What to produce – Which lines of the entries contain the string "Linux"? Copy each of them.
______________________________
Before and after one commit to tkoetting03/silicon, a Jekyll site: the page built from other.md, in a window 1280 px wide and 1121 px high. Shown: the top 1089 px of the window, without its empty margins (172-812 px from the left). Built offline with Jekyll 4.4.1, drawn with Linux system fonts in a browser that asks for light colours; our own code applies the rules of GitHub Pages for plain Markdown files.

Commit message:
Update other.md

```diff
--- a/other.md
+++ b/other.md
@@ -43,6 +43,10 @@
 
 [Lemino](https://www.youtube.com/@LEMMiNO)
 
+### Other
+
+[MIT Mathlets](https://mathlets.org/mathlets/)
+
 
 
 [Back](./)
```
______________________________
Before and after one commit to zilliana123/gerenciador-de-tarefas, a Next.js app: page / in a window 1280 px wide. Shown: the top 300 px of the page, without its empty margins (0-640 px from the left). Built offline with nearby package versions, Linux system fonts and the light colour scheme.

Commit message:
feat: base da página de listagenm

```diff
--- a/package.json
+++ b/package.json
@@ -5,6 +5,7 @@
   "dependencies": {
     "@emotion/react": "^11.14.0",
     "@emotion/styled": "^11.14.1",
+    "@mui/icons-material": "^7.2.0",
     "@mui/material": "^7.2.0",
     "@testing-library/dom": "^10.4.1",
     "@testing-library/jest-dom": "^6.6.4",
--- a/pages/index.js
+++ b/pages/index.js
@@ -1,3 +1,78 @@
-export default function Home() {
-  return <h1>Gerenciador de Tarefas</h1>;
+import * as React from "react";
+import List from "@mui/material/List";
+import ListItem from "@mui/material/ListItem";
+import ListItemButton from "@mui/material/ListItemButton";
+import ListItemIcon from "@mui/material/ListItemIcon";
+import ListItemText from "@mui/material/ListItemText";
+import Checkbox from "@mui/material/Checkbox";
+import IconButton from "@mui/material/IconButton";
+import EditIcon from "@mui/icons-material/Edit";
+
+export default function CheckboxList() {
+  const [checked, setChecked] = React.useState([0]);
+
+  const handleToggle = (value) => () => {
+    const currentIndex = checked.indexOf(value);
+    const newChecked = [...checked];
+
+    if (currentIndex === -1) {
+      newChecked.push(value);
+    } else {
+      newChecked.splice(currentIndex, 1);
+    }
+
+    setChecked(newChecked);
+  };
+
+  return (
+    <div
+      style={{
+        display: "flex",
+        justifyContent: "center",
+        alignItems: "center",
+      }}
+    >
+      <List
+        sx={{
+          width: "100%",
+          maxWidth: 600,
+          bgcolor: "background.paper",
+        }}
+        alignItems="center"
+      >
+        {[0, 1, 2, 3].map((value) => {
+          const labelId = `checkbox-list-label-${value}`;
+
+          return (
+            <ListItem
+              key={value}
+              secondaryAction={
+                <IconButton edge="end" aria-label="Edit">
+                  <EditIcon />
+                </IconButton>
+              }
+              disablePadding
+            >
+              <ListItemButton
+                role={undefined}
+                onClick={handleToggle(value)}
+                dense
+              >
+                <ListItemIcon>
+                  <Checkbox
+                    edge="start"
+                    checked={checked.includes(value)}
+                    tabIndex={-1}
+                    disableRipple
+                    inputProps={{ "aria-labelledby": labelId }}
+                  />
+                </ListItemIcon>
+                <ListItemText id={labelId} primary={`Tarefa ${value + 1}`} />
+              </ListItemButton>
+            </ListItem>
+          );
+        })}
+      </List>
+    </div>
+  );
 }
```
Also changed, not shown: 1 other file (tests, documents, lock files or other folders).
______________________________
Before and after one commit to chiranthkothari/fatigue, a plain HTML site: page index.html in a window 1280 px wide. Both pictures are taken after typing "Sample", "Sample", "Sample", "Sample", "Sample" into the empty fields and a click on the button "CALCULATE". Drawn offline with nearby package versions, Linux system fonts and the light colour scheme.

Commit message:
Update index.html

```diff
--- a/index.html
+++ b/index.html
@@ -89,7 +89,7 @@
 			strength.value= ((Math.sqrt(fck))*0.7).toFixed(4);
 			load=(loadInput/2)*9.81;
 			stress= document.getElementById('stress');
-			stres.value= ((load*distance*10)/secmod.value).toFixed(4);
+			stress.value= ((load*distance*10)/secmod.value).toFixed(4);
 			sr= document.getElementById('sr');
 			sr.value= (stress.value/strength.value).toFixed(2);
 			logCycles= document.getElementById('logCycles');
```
______________________________
Expected output –
Before and after one commit to tkoetting03/silicon, a Jekyll site: the page built from other.md, in a window 1280 px wide and 1121 px high. Shown: the top 1089 px of the window, without its empty margins (172-812 px from the left). Built offline with Jekyll 4.4.1, drawn with Linux system fonts in a browser that asks for light colours; our own code applies the rules of GitHub Pages for plain Markdown files.
Before and after one commit to zilliana123/gerenciador-de-tarefas, a Next.js app: page / in a window 1280 px wide. Shown: the top 300 px of the page, without its empty margins (0-640 px from the left). Built offline with nearby package versions, Linux system fonts and the light colour scheme.
Before and after one commit to chiranthkothari/fatigue, a plain HTML site: page index.html in a window 1280 px wide. Both pictures are taken after typing "Sample", "Sample", "Sample", "Sample", "Sample" into the empty fields and a click on the button "CALCULATE". Drawn offline with nearby package versions, Linux system fonts and the light colour scheme.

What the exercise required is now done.